We still take forever to deliver projects. Still there are issues in the requirements, code, and quality. Agile has not made things quicker but it has just given more flexibility in terms of requirements management at the expense of quality and predictability.
The Agile manifesto is like the bible to agile practitioners. Yet only a handful actually read the book word to word from start to end. Even if they read it, only a small number of people end up following it and that too follow it in a sensible manner.
Myself coming from Sri Lanka have worked in a company which is one of the best software companies to work in the country. The company has embraced agile diligently where even the CEO is a Certified Scrum Master. The company has a unique culture, where the staff is encouraged to develop soft skills, do extra activities such as sports, attending industry meet-ups, and having fun in addition to carrying out day-to-day work for customers. The positive vibe created means that the company gets the best resources and university students from the country. Simply put, the success is not attributable to Agile but to the staff working there. The team follows different flavours of Agile such as Scrum, Kanban and Lean. But most of all, they work with a fair amount of common sense and empathy.

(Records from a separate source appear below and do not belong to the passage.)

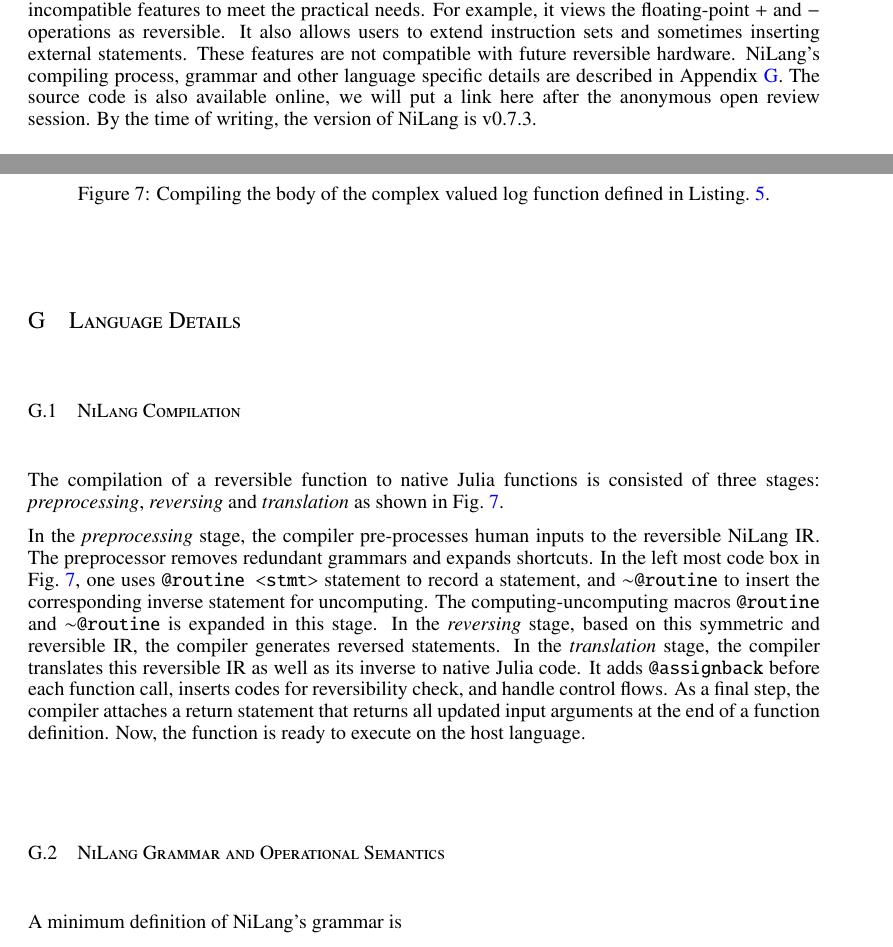
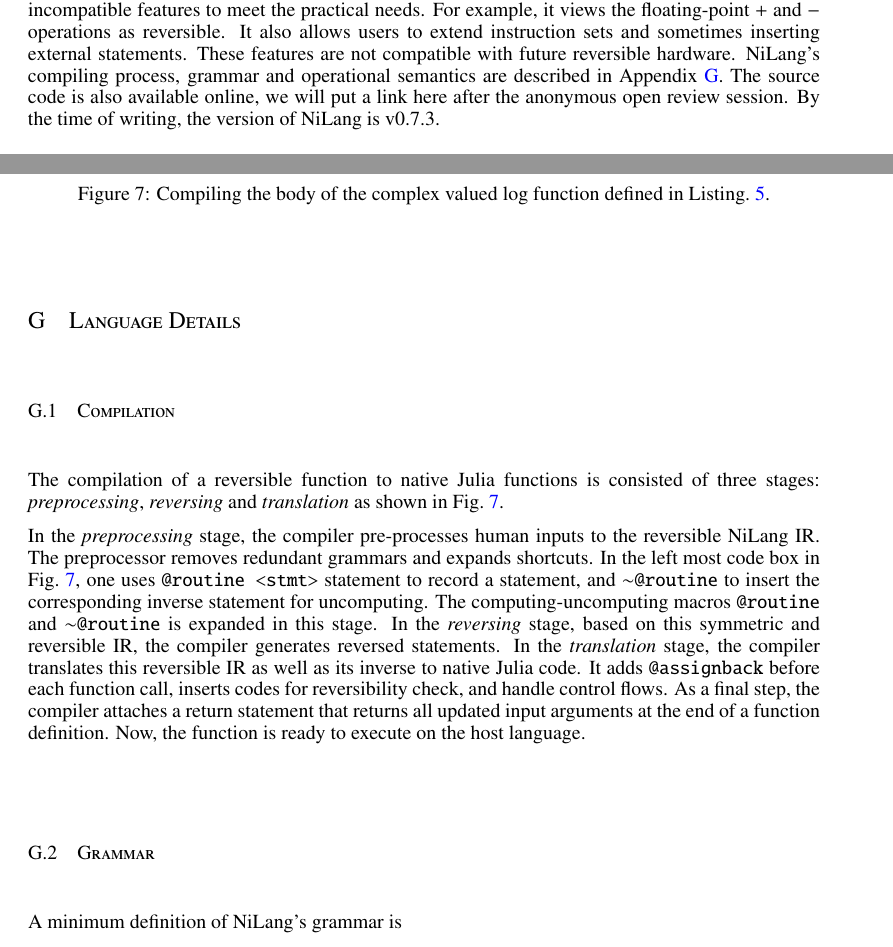
Before and after one commit to GiggleLiu/nilangpaper, a LaTeX paper (invc.tex): two parts of pages 4 and 23 of 26, joined at a grey line, cut so that both start at the same text. Compiled offline with pdfLaTeX.

Commit message:
fix layout

```diff
--- a/invc.tex
+++ b/invc.tex
@@ -358,7 +358,7 @@ Meanwhile, it has rich features for meta-programming. Its package for pattern ma
 Comparing with a regular reversible programming language, NiLang features array operations, rich number systems including floating-point numbers, complex numbers, fixed-point numbers, and logarithmic numbers.
 It also implements the compute-copy-uncompute~\cite{Bennett1973} macro to increase code reusability.
 Besides the above reversible hardware compatible features, it also has some reversible hardware incompatible features to meet the practical needs. For example, it views the floating-point $\mathrel{+}$ and $\mathrel{-}$ operations as reversible. It also allows users to extend instruction sets and sometimes inserting external statements. These features are not compatible with future reversible hardware.
-NiLang's compiling process, grammar and other language specific details are described in \App{app:lang}.
+NiLang's compiling process, grammar and operational semantics are described in \App{app:lang}.
 The source code is also available online, we will put a link here after the anonymous open review session.
 %\href{https://github.com/GiggleLiu/NiLang.jl}{https://github.com/GiggleLiu/NiLang.jl}, \href{https://github.com/GiggleLiu/NiLangCore.jl}{https://github.com/GiggleLiu/NiLangCore.jl}.
 By the time of writing, the version of NiLang is v0.7.3.
@@ -1175,7 +1175,7 @@ end
 \end{minipage}
 
 \section{Language Details}\label{app:lang}
-\subsection{NiLang Compilation}\label{app:compile}
+\subsection{Compilation}\label{app:compile}
 The compilation of a reversible function to native Julia functions is consisted of three stages: \textit{preprocessing}, \textit{reversing} and \textit{translation} as shown in \Fig{fig:compiling}.
 
 \begin{figure}
@@ -1192,7 +1192,7 @@ As a final step, the compiler attaches a return statement that returns all updat
 Now, the function is ready to execute on the host language.
 
 
-\subsection{NiLang Grammar and Operational Semantics}\label{app:grammar}
+\subsection{Grammar}\label{app:grammar}
 
 A minimum definition of NiLang's grammar is
 
```
Also changed, not shown: invc.pdf, invc.tex (19 more changed lines).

Projects are unique in terms of requirements, constraints such as time, cost, effort and quality and in terms of expected outcomes. One size does not fit all. Hence, each project will face its own set of problems which results in the team requiring to make decisions while the project is in progress. Be it a waterfall based project or be it an agile project, every project team must face a bumpy ride during its duration. Hence common sense must prevail.
Even if you feel that you are a fully Agile company don’t you still face the following problems?
- Inability to finish planning during the specified sprint planning session
- Not getting the helicopter view of the project which results in horizon planning rather than long term planning. Planning being limited due to shorter sprint durations
- Looking at making complete architectural designs and not being confident in an evolving architecture
- Fear of having to do rework which may result in cost, time and quality overruns
- Continuous integration resulting in infrastructure, production scripts to be run over and over again
- Trouble in managing stakeholder expectations as well as the stakeholders not being able to define requirements well ahead thinking that things can be changed any time
- Team members getting on with development without properly discussing requirements, designs and progress
Above are only a few of the problems with Agile teams. I’m sure that there are many more.
So, how do we get out of these problems. It’s so simple. It has to be through common sense. Common sense must prevail as to how blockers are removed, how work can progress without detailed requirements or designs, how to best utilize technical and physical resources to develop and deploy solutions and so on.
As an IT professional, the best approach is to take one day at a time or even one hour at a time. Be ready for change and be able to adapt to situations. Discuss and argue, but make a conclusive decision to make conscious, rational decisions. This will help projects to succeed.